Kosovo Parliament Elects Speaker, Moves Closer To Political Settlement
Albanian Daily News
Published September 7, 2017
Kosovo's parliament has elected Kadri Veseli of the Democratic Party of Kosovo (PDK) as speaker, paving the way for lawmakers to approve a prime minister in the country's efforts to end a monthslong political crisis.
Veseli, who heads a three-party coalition in the small Balkan country, was elected speaker on September 7 by a vote of 62-52. Following the vote, President Hashim Thaci officially gave the mandate to former guerrilla commander and ex-Prime Minister Ramush Haradinaj to form a new government.
The move comes days after the PDK agreed to a deal with the junior New Alliance for Kosovo party to form a government, potentially ending the political crisis sparked by inconclusive elections on June 11.

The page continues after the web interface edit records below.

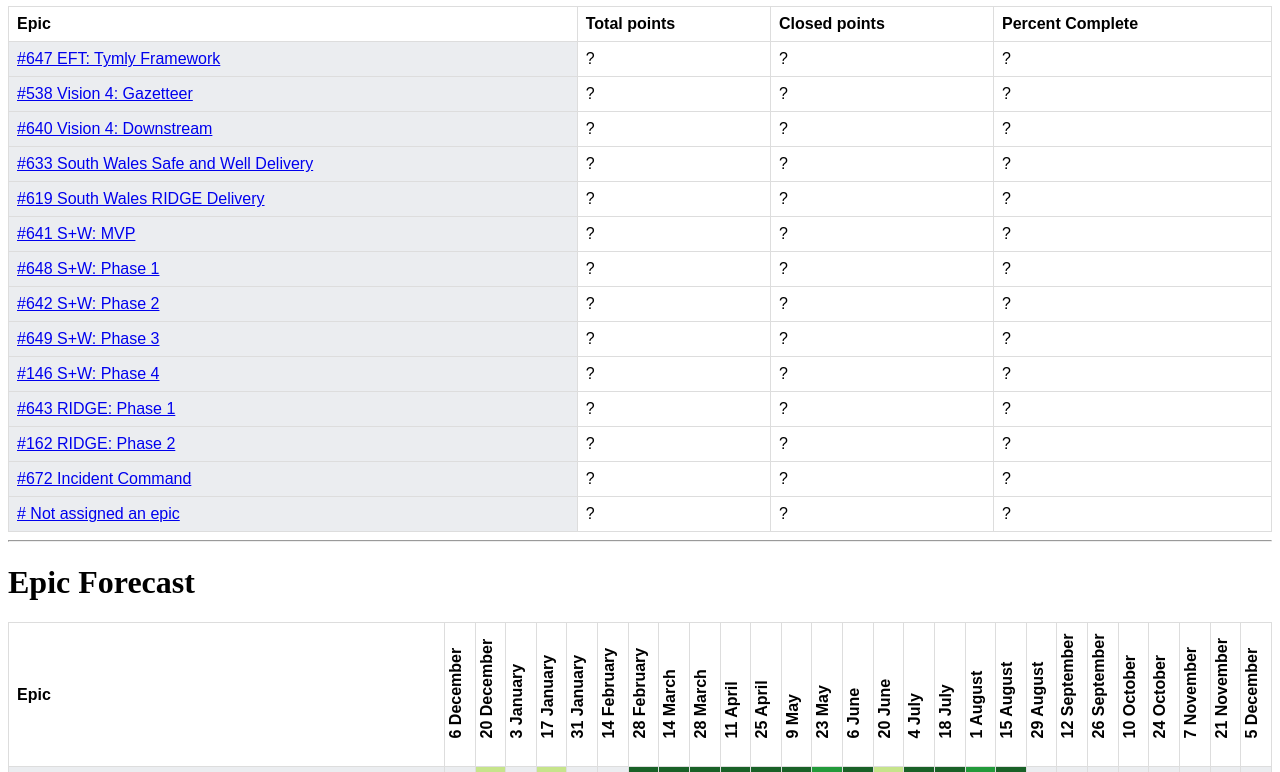
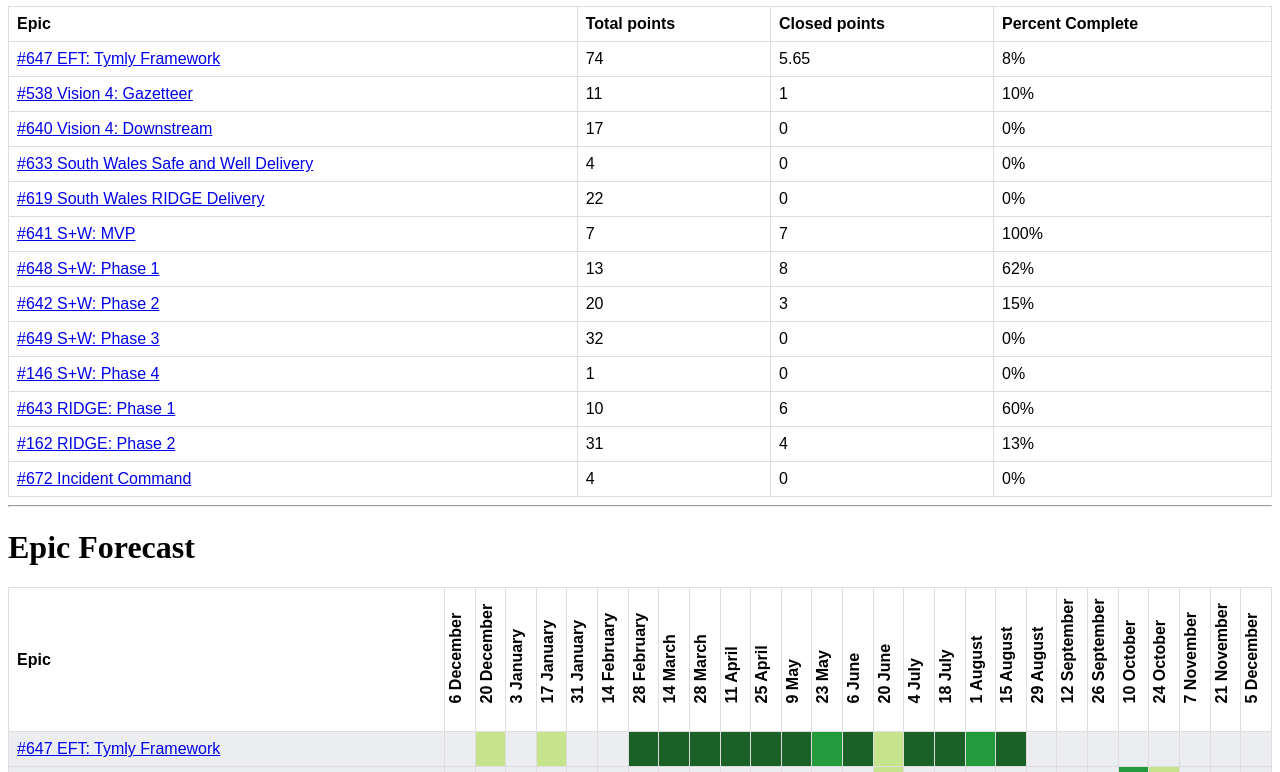
Before and after one commit to wmfs/mystic-taiga, a website: page docs/index.html in a window 1280 px wide. Shown: the part 210-982 px from the top of the page. Drawn offline with Linux system fonts and the light colour scheme.

Commit message:
Epic progress.

```diff
--- a/docs/index.html
+++ b/docs/index.html
@@ -58,12 +58,12 @@
 
 <h1>Tymly Taiga Project!</h1>
 <p>An open platform for building digital services.</p>
-<p></p><strong>Generated: </strong>Tue Dec 18 2018 13:06:23 GMT+0000 (GMT Standard Time)</p>
+<p></p><strong>Generated: </strong>Tue Dec 18 2018 13:28:47 GMT+0000 (GMT Standard Time)</p>
 
 <hr>
 <h1>Epic Progress</h1>
 
-<table style="width:100%">
+<table>
     <tr>
         <th>Epic</th>
         <th>Total points</th>
@@ -72,103 +72,124 @@
     </tr>
 
 
-        <tr>
-            <td class ="noDays"><a href="https://tree.taiga.io/project/chriskeep-tymly/epic/647" target="_blank">#647 EFT: Tymly Framework</a></td>
-            <td>?</td>
-            <td>?</td>
-            <td>?</td>
-        </tr>
-
-        <tr>
-            <td class ="noDays"><a href="https://tree.taiga.io/project/chriskeep-tymly/epic/538" target="_blank">#538 Vision 4: Gazetteer</a></td>
-            <td>?</td>
-            <td>?</td>
-            <td>?</td>
-        </tr>
-
-        <tr>
-            <td class ="noDays"><a href="https://tree.taiga.io/project/chriskeep-tymly/epic/640" target="_blank">#640 Vision 4: Downstream</a></td>
-            <td>?</td>
-            <td>?</td>
-            <td>?</td>
-        </tr>
-
-        <tr>
-            <td class ="noDays"><a href="https://tree.taiga.io/project/chriskeep-tymly/epic/633" target="_blank">#633 South Wales Safe and Well Delivery</a></td>
-            <td>?</td>
-            <td>?</td>
-            <td>?</td>
-        </tr>
-
-        <tr>
-            <td class ="noDays"><a href="https://tree.taiga.io/project/chriskeep-tymly/epic/619" target="_blank">#619 South Wales RIDGE Delivery</a></td>
-            <td>?</td>
-            <td>?</td>
-            <td>?</td>
-        </tr>
-
-        <tr>
-            <td class ="noDays"><a href="https://tree.taiga.io/project/chriskeep-tymly/epic/641" target="_blank">#641 S+W: MVP</a></td>
-            <td>?</td>
-            <td>?</td>
-            <td>?</td>
-        </tr>
-
-        <tr>
-            <td class ="noDays"><a href="https://tree.taiga.io/project/chriskeep-tymly/epic/648" target="_blank">#648 S+W: Phase 1</a></td>
-            <td>?</td>
-            <td>?</td>
-            <td>?</td>
-        </tr>
-
-        <tr>
-            <td class ="noDays"><a href="https://tree.taiga.io/project/chriskeep-tymly/epic/642" target="_blank">#642 S+W: Phase 2</a></td>
-            <td>?</td>
-            <td>?</td>
-            <td>?</td>
-        </tr>
-
-        <tr>
-            <td class ="noDays"><a href="https://tree.taiga.io/project/chriskeep-tymly/epic/649" target="_blank">#649 S+W: Phase 3</a></td>
-            <td>?</td>
-            <td>?</td>
-            <td>?</td>
-        </tr>
-
-        <tr>
-            <td class ="noDays"><a href="https://tree.taiga.io/project/chriskeep-tymly/epic/146" target="_blank">#146 S+W: Phase 4</a></td>
-            <td>?</td>
-            <td>?</td>
-            <td>?</td>
-        </tr>
-
-        <tr>
-            <td class ="noDays"><a href="https://tree.taiga.io/project/chriskeep-tymly/epic/643" target="_blank">#643 RIDGE: Phase 1</a></td>
-            <td>?</td>
-            <td>?</td>
-            <td>?</td>
-        </tr>
-
-        <tr>
-            <td class ="noDays"><a href="https://tree.taiga.io/project/chriskeep-tymly/epic/162" target="_blank">#162 RIDGE: Phase 2</a></td>
-            <td>?</td>
-            <td>?</td>
-            <td>?</td>
-        </tr>
-
-        <tr>
-            <td class ="noDays"><a href="https://tree.taiga.io/project/chriskeep-tymly/epic/672" target="_blank">#672 Incident Command</a></td>
-            <td>?</td>
-            <td>?</td>
-            <td>?</td>
-        </tr>
-
-        <tr>
-            <td class ="noDays"><a href="https://tree.taiga.io/project/chriskeep-tymly/epic/" target="_blank"># Not assigned an epic</a></td>
-            <td>?</td>
-            <td>?</td>
-            <td>?</td>
-        </tr>
+
+        <tr>
+            <td><a href="https://tree.taiga.io/project/chriskeep-tymly/epic/647" target="_blank">#647 EFT: Tymly Framework</a></td>
+            <td>74</td>
+            <td>5.65</td>
+            <td>8%</td>
+        </tr>
+
+
+
+        <tr>
+            <td><a href="https://tree.taiga.io/project/chriskeep-tymly/epic/538" target="_blank">#538 Vision 4: Gazetteer</a></td>
+            <td>11</td>
+            <td>1</td>
+            <td>10%</td>
+        </tr>
+
+
+
+        <tr>
+            <td><a href="https://tree.taiga.io/project/chriskeep-tymly/epic/640" target="_blank">#640 Vision 4: Downstream</a></td>
+            <td>17</td>
+            <td>0</td>
+            <td>0%</td>
+        </tr>
+
+
+
+        <tr>
+            <td><a href="https://tree.taiga.io/project/chriskeep-tymly/epic/633" target="_blank">#633 South Wales Safe and Well Delivery</a></td>
+            <td>4</td>
+            <td>0</td>
+            <td>0%</td>
+        </tr>
+
+
+
+        <tr>
+            <td><a href="https://tree.taiga.io/project/chriskeep-tymly/epic/619" target="_blank">#619 South Wales RIDGE Delivery</a></td>
+            <td>22</td>
+            <td>0</td>
+            <td>0%</td>
+        </tr>
+
+
+
+        <tr>
+            <td><a href="https://tree.taiga.io/project/chriskeep-tymly/epic/641" target="_blank">#641 S+W: MVP</a></td>
+            <td>7</td>
+            <td>7</td>
+            <td>100%</td>
+        </tr>
+
+
+
+        <tr>
+            <td><a href="https://tree.taiga.io/project/chriskeep-tymly/epic/648" target="_blank">#648 S+W: Phase 1</a></td>
+            <td>13</td>
+            <td>8</td>
+            <td>62%</td>
+        </tr>
+
+
+
+        <tr>
+            <td><a href="https://tree.taiga.io/project/chriskeep-tymly/epic/642" target="_blank">#642 S+W: Phase 2</a></td>
+            <td>20</td>
+            <td>3</td>
+            <td>15%</td>
+        </tr>
+
+
+
+        <tr>
+            <td><a href="https://tree.taiga.io/project/chriskeep-tymly/epic/649" target="_blank">#649 S+W: Phase 3</a></td>
+            <td>32</td>
+            <td>0</td>
+            <td>0%</td>
+        </tr>
+
+
+
+        <tr>
+            <td><a href="https://tree.taiga.io/project/chriskeep-tymly/epic/146" target="_blank">#146 S+W: Phase 4</a></td>
+            <td>1</td>
+            <td>0</td>
+            <td>0%</td>
+        </tr>
+
+
+
+        <tr>
+            <td><a href="https://tree.taiga.io/project/chriskeep-tymly/epic/643" target="_blank">#643 RIDGE: Phase 1</a></td>
+            <td>10</td>
+            <td>6</td>
+            <td>60%</td>
+        </tr>
+
+
+
+        <tr>
+            <td><a href="https://tree.taiga.io/project/chriskeep-tymly/epic/162" target="_blank">#162 RIDGE: Phase 2</a></td>
+            <td>31</td>
+            <td>4</td>
+            <td>13%</td>
+        </tr>
+
+
+
+        <tr>
+            <td><a href="https://tree.taiga.io/project/chriskeep-tymly/epic/672" target="_blank">#672 Incident Command</a></td>
+            <td>4</td>
+            <td>0</td>
+            <td>0%</td>
+        </tr>
+
+
+
 
 </table>
 
--- a/src/index.js
+++ b/src/index.js
@@ -293,7 +293,8 @@ class MysticTaiga {
           ref: rawEpic.ref,
           subject: rawEpic.subject,
           blocked: rawEpic.is_blocked,
-          storyCountsPerSprint: []
+          storyCountsPerSprint: [],
+          counts: rawEpic.user_stories_counts
         }
       )
     })
```
Also changed, not shown: src/report.html.ejs (+7 -5 lines), test/tests.js (+1 -1 lines).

The September 4 accord gave the coalition, which includes the Alliance for the Future of Kosovo (AAK) along with ethnic minorities, 63 of parliament's 120 seats.
The Veseli bloc, dominated by former fighters against Serbian rule, was able to secure the parliamentary majority and the right to form a government through a deal with ethnic Serb lawmakers of the Lista Srpska party.
A party official said Lista Srpska lawmakers committed to back the vote for the speaker but said it would decide "following consultations" with Serbian President Aleksandar Vucic and other Serbian officials whether to support a new government.
Kosovo, a country of 1.8 million people, 90 percent of whom are ethnic Albanian, declared independence from Serbia in 2008.
The independence has been recognized by more than 110 countries, including big Western powers, but not by Serbia or Russia.
The ruling coalition backs Thaci who, as expected, nominated AAK leader Haradinaj as prime minister and gave him the formal mandate to form a government -- a move now likely to be approved by the Veseli-led parliament.
Thaci headed the PDK before he resigned as required to assume the presidency.
Haradinaj, himself a former guerrilla commander in the battle for independence, twice has stood trial before the United Nations war crimes court for former Yugoslavia and was acquitted.
He is still wanted by Belgrade under charges including murder and torture during and after the 1998-99 war in Kosovo, which led to NATO air strikes that helped the Kosovars drive Serbian forces out of the country.
Haradinaj briefly held the prime minister post in 2005.
"Finally, Kosovo has started to move...We had some big delays and our institutions now will be formed," Haradinaj said after the coalition deal reached on September 4.
There are about 120,000 ethnic Serbs in Kosovo and most of them, mainly in the north, oppose the Pristina authorities.
Kosovar Albanians oppose greater autonomy for Serb-dominated municipalities, saying that this would give Belgrade more influence in the country.
The European Union has pushed for Kosovo and Serbia to normalize ties, hosting a meeting late last month in Brussels between Thaci andr Vucic.
(Source: Radio Free Europe)